If you’re feeling chilly, warm up by growing everything you need for your own cup of tea. Select your favourite flavour and get to work growing these fragrant, delicious herbs.
Sip your cares away with a cup of piping hot chamomile tea. The chamomile plant blooms with fragrant white flowers that can be used fresh or dried to make tea. Growing your own chamomile indoors is quite easy because it’s a low-maintenance plant, but you should try to give it as much light as possible. Use well-draining soil and keep it moist, especially during the germination process. After only 10-14 days, you’ll start seeing sprouts. While the plant isn’t blooming, you can harvest some of the leaves to also use in teas and tinctures.
Is there any better way to end a long day than getting a whiff of lavender? Growing lavender indoors is not only great for its taste and aroma, but it’s also a beautiful plant to have in your home. If you get the growing conditions right, your lavender plant can be a bounty of versatile herbaceous goodness. Lavender can be a little tricky to grow indoors as it requires plenty of sunlight; a grow light can come in handy when growing many herbs indoors. Soak the soil thoroughly and allow it to dry out between waterings, and choose a variety like English lavender, which smells lovely and is known to be the best-tasting.
A steaming cup of peppermint tea is a great way to clear your sinuses and energize yourself naturally. Wild mint can grow very easily in your garden, but you can also grow this delicious herb indoors. Keep the soil moist, but try not to get water on the mint leaves. Peppermint plants are prone to developing rust, so put the misting bottle away and perhaps even try to add some airflow around the plant.
Camellia Sinensis (Tea Shrub)

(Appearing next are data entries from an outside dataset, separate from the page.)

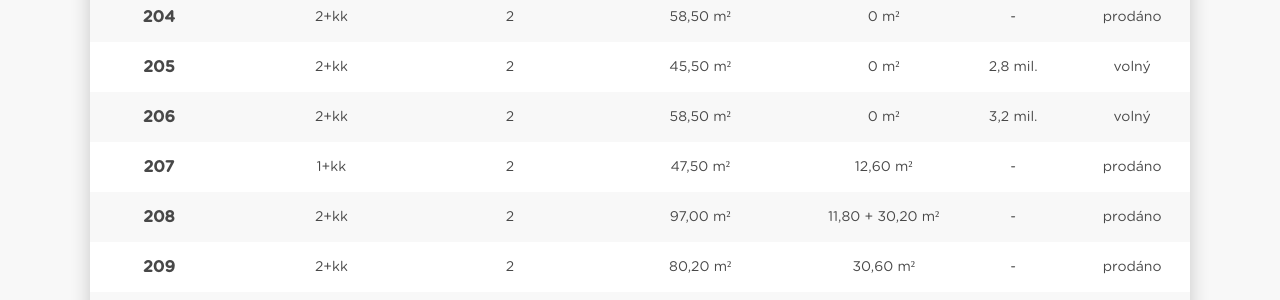
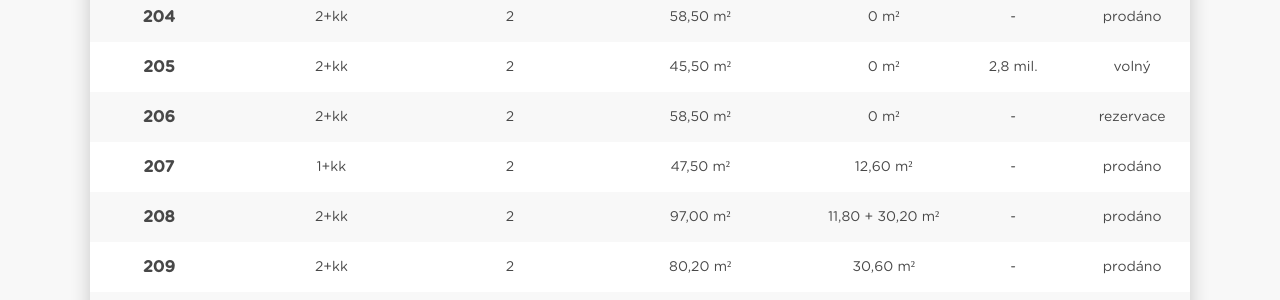
Before and after one commit to StyvekDrtic/bydleniSvojetice, a Jekyll site: the page built from ceny.html, in a window 1280 px wide and 900 px high, scrolled down 810 px. Shown: the part 150-450 px from the top of the window. Built offline with Jekyll 4.4.1, drawn with Linux system fonts in a browser that asks for light colours.

Commit message:
rezervace

```diff
--- a/_includes/tabulka.html
+++ b/_includes/tabulka.html
@@ -137,8 +137,8 @@
       <td>2</td>
       <td>58,50</td>
       <td>0</td>
-      <td>3,2</td>
-      <td>volný</td>
+      <td class="neMil">-</td>
+      <td>rezervace</td>
     </tr>
 
     <tr>
```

If you’re a true tea aficionado, you can try to grow a Camellia sinensis, also known as a tea shrub. Tea shrubs are responsible for growing the leaves that we commonly use for three of our favourite teas: oolong, black, and green tea. Growing your own tea shrub is a long-term investment. From seed, you’ll have to wait about three years until you can harvest the leaves from the plant, but if you love tea as much as I do, it’s worth the wait! You may be able to buy a plant that is already mature enough to harvest. If not, plant your tea shrub in well-draining, sandy soil along with some sphagnum moss””and since they are only hardy up to zone 7, you will need to bring this plant indoors before the weather gets chilly.
Jasmine plants are the winners when it comes to perfume plants. Jasmine has been prized for centuries, so why not grow this royal plant indoors and treat yourself to the best tea in the world? When planted outside, it attracts hummingbirds and butterflies. When grown inside, it attracts your friends for tea. Certain varieties of jasmine love to climb, so you may want to consider trellising your plant when it gets larger or prune it to a manageable size. Keep your jasmine consistently moist, and remember that it loves hot and humid conditions. Add jasmine flowers to your green tea, or steep them alone.
Lemon balm has incredible versatility for teas and other edible treats. If you’d like to grow it indoors, you’ll want to try to recreate its natural environment. Growing lemon balm indoors will require 5-6 hours of sunlight per day, and keep an eye out for powdery mildew and root rot. This is one herb that you don’t want to flower! Once it flowers, the taste will change and won’t be very palatable. If you spot some flowers beginning to grow, pluck them off. When harvesting your indoor herbs, make sure to never take more than 30% of the leaves for your tea.
Pinkies up! I hope you’ll try your hand at growing indoor plants for tea in Edmonton. If you have any questions, come visit us!